- Requirement -
Set the following entries down again exactly, line by line.

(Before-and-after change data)
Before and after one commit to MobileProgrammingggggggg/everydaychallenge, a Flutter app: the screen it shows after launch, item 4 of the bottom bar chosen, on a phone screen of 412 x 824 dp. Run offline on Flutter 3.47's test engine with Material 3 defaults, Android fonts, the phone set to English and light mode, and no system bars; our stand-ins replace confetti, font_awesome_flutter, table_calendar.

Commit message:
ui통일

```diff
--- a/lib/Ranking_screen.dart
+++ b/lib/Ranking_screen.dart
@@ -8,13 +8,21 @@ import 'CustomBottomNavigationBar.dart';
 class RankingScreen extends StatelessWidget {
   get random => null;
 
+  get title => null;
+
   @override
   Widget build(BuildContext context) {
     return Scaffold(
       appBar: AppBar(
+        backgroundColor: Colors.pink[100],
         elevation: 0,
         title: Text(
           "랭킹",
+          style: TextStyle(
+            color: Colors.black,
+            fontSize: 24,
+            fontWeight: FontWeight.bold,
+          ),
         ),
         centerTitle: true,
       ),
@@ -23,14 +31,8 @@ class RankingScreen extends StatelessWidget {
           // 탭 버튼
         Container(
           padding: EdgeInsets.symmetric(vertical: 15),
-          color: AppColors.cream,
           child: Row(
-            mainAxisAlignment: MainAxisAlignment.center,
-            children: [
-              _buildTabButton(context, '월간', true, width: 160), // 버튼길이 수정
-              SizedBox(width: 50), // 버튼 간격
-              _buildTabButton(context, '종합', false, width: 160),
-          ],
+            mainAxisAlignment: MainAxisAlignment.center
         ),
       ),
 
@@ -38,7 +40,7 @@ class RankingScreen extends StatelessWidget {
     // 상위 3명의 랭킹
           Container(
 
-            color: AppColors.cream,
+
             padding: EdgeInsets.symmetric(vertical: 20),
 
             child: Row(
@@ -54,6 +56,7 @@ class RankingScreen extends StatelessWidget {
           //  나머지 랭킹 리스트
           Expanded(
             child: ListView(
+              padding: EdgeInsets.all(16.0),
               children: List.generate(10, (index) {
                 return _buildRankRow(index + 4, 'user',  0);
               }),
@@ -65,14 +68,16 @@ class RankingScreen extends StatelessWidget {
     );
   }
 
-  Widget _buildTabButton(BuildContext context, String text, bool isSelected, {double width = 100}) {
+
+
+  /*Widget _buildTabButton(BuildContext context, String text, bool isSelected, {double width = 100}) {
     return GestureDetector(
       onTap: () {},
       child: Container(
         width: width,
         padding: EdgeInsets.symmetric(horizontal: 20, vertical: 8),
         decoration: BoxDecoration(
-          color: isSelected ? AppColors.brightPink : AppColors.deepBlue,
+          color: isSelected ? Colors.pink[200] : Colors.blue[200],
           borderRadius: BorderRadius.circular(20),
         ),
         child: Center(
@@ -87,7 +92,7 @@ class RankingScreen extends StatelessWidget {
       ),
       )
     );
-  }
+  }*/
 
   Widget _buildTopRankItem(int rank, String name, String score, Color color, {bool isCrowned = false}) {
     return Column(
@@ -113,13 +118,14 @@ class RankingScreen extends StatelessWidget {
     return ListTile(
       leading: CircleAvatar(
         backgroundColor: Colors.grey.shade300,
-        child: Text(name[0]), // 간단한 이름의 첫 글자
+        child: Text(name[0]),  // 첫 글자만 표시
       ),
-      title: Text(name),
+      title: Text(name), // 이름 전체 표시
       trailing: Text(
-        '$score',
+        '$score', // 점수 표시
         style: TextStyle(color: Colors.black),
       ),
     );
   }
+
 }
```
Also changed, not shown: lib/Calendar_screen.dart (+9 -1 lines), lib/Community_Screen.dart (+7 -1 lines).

- Written reply -
Before and after one commit to MobileProgrammingggggggg/everydaychallenge, a Flutter app: the screen it shows after launch, item 4 of the bottom bar chosen, on a phone screen of 412 x 824 dp. Run offline on Flutter 3.47's test engine with Material 3 defaults, Android fonts, the phone set to English and light mode, and no system bars; our stand-ins replace confetti, font_awesome_flutter, table_calendar.

Commit message:
ui통일

```diff
--- a/lib/Ranking_screen.dart
+++ b/lib/Ranking_screen.dart
@@ -8,13 +8,21 @@ import 'CustomBottomNavigationBar.dart';
 class RankingScreen extends StatelessWidget {
   get random => null;
 
+  get title => null;
+
   @override
   Widget build(BuildContext context) {
     return Scaffold(
       appBar: AppBar(
+        backgroundColor: Colors.pink[100],
         elevation: 0,
         title: Text(
           "랭킹",
+          style: TextStyle(
+            color: Colors.black,
+            fontSize: 24,
+            fontWeight: FontWeight.bold,
+          ),
         ),
         centerTitle: true,
       ),
@@ -23,14 +31,8 @@ class RankingScreen extends StatelessWidget {
           // 탭 버튼
         Container(
           padding: EdgeInsets.symmetric(vertical: 15),
-          color: AppColors.cream,
           child: Row(
-            mainAxisAlignment: MainAxisAlignment.center,
-            children: [
-              _buildTabButton(context, '월간', true, width: 160), // 버튼길이 수정
-              SizedBox(width: 50), // 버튼 간격
-              _buildTabButton(context, '종합', false, width: 160),
-          ],
+            mainAxisAlignment: MainAxisAlignment.center
         ),
       ),
 
@@ -38,7 +40,7 @@ class RankingScreen extends StatelessWidget {
     // 상위 3명의 랭킹
           Container(
 
-            color: AppColors.cream,
+
             padding: EdgeInsets.symmetric(vertical: 20),
 
             child: Row(
@@ -54,6 +56,7 @@ class RankingScreen extends StatelessWidget {
           //  나머지 랭킹 리스트
           Expanded(
             child: ListView(
+              padding: EdgeInsets.all(16.0),
               children: List.generate(10, (index) {
                 return _buildRankRow(index + 4, 'user',  0);
               }),
@@ -65,14 +68,16 @@ class RankingScreen extends StatelessWidget {
     );
   }
 
-  Widget _buildTabButton(BuildContext context, String text, bool isSelected, {double width = 100}) {
+
+
+  /*Widget _buildTabButton(BuildContext context, String text, bool isSelected, {double width = 100}) {
     return GestureDetector(
       onTap: () {},
       child: Container(
         width: width,
         padding: EdgeInsets.symmetric(horizontal: 20, vertical: 8),
         decoration: BoxDecoration(
-          color: isSelected ? AppColors.brightPink : AppColors.deepBlue,
+          color: isSelected ? Colors.pink[200] : Colors.blue[200],
           borderRadius: BorderRadius.circular(20),
         ),
         child: Center(
@@ -87,7 +92,7 @@ class RankingScreen extends StatelessWidget {
       ),
       )
     );
-  }
+  }*/
 
   Widget _buildTopRankItem(int rank, String name, String score, Color color, {bool isCrowned = false}) {
     return Column(
@@ -113,13 +118,14 @@ class RankingScreen extends StatelessWidget {
     return ListTile(
       leading: CircleAvatar(
         backgroundColor: Colors.grey.shade300,
-        child: Text(name[0]), // 간단한 이름의 첫 글자
+        child: Text(name[0]),  // 첫 글자만 표시
       ),
-      title: Text(name),
+      title: Text(name), // 이름 전체 표시
       trailing: Text(
-        '$score',
+        '$score', // 점수 표시
         style: TextStyle(color: Colors.black),
       ),
     );
   }
+
 }
```
Also changed, not shown: lib/Calendar_screen.dart (+9 -1 lines), lib/Community_Screen.dart (+7 -1 lines).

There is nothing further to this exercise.